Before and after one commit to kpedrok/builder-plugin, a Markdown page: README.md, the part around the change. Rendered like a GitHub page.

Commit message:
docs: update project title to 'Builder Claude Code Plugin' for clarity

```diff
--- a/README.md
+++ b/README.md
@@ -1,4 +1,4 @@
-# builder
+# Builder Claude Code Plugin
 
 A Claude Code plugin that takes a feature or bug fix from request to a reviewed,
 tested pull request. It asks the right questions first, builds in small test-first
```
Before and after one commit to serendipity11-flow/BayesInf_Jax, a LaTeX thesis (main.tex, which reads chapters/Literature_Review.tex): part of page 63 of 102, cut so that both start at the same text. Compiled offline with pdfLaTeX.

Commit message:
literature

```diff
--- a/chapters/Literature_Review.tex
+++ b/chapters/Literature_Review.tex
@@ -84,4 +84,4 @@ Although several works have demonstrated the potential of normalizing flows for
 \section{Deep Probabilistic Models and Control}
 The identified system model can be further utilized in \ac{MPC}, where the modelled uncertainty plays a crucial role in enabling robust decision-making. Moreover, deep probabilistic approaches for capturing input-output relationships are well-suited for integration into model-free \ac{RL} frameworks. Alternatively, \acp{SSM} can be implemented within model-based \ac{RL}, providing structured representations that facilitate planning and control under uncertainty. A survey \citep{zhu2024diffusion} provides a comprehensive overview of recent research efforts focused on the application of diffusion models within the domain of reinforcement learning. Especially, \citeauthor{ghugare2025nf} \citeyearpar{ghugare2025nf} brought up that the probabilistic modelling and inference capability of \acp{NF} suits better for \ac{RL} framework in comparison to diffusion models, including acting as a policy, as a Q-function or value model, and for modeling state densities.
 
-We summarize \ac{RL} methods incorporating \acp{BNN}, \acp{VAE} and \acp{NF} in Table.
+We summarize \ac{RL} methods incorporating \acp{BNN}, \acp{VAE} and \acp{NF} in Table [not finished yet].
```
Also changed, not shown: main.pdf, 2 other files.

--

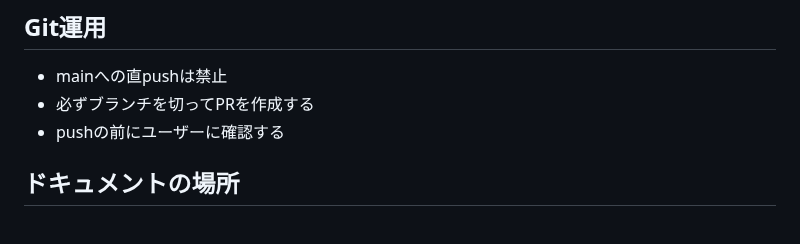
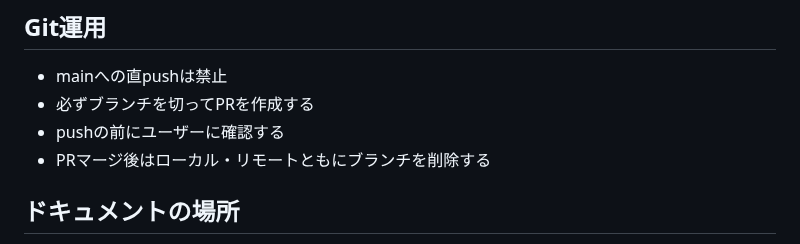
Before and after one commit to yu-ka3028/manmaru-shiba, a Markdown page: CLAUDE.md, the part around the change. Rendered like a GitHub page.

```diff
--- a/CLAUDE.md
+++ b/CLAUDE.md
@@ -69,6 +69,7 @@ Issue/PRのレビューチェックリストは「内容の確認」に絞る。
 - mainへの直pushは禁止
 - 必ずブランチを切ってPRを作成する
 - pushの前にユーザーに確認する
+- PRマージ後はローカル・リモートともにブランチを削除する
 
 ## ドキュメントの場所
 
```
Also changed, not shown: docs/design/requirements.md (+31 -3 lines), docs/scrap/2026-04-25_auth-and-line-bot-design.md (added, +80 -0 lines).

* **TASK OBJECTIVE**: Look through the entries above; copy every line holding the string "chapters".

* **THE COMPLETED TASK**:
Before and after one commit to serendipity11-flow/BayesInf_Jax, a LaTeX thesis (main.tex, which reads chapters/Literature_Review.tex): part of page 63 of 102, cut so that both start at the same text. Compiled offline with pdfLaTeX.
--- a/chapters/Literature_Review.tex
+++ b/chapters/Literature_Review.tex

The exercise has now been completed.